▶ _Your assignment_:
Return each line of the listing that has the word "class" in it.

▶ _Source information_:
※ ※ ※

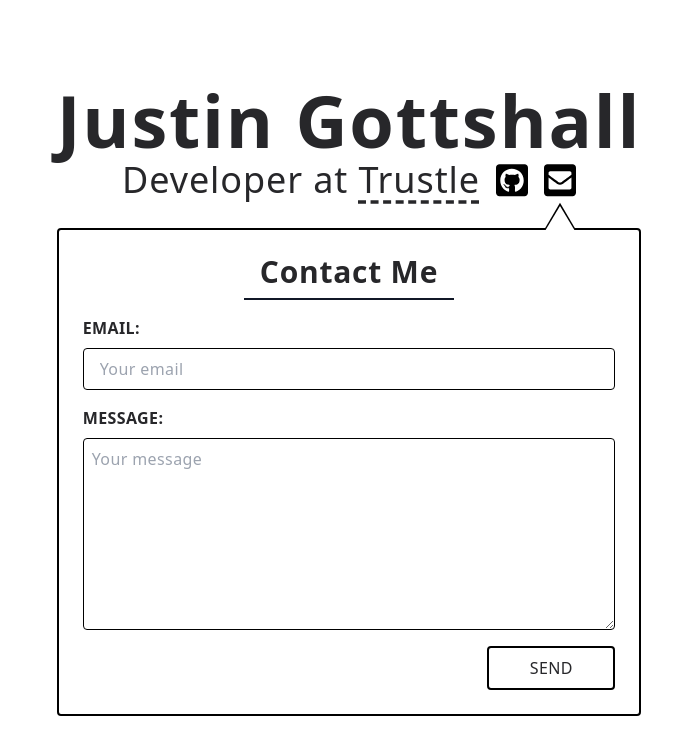
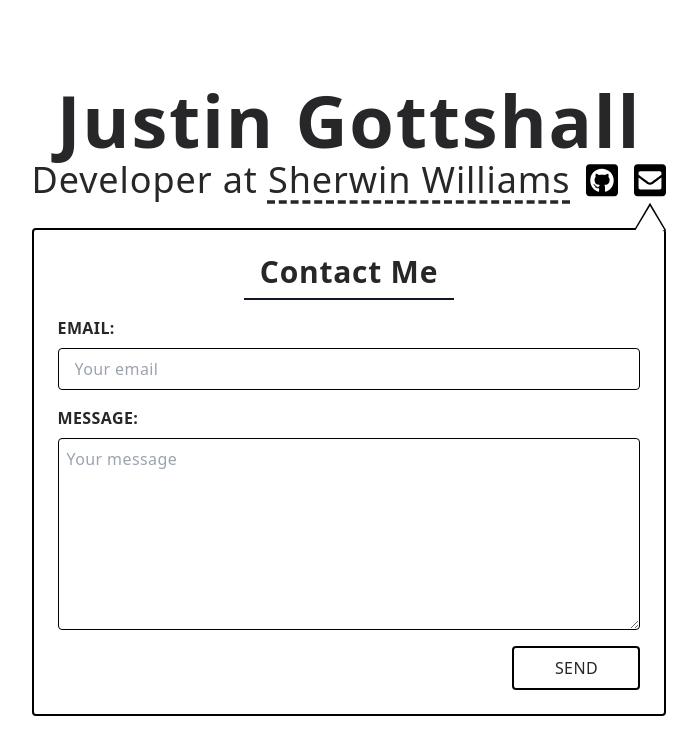
Before and after one commit to jmg8766/jmg8766.github.io, a SvelteKit app: page / in a window 1280 px wide. Shown: the top 754 px of the page, without its empty margins (291-988 px from the left). Built offline with nearby package versions, Linux system fonts and the light colour scheme.

Commit message:
update job

```diff
--- a/src/routes/+page.svelte
+++ b/src/routes/+page.svelte
@@ -46,12 +46,12 @@
 			<p class="text-2xl font-thin tracking-wide sm:inline-block sm:text-4xl">
 				Developer at
 				<a
-					href="https://trustle.com/"
+					href="https://www.sherwin-williams.com/"
 					class="font-light underline underline-offset-8 decoration-dashed hover:decoration-solid"
 					rel="noreferrer"
 					target="_blank"
 				>
-					Trustle
+					Sherwin Williams
 				</a>
 			</p>
 			<div class="inline-flex mt-8 sm:mt-0 z-10">
```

※ ※ ※

▶ _Completed task_:
 			<p class="text-2xl font-thin tracking-wide sm:inline-block sm:text-4xl">
 					class="font-light underline underline-offset-8 decoration-dashed hover:decoration-solid"
 			<div class="inline-flex mt-8 sm:mt-0 z-10">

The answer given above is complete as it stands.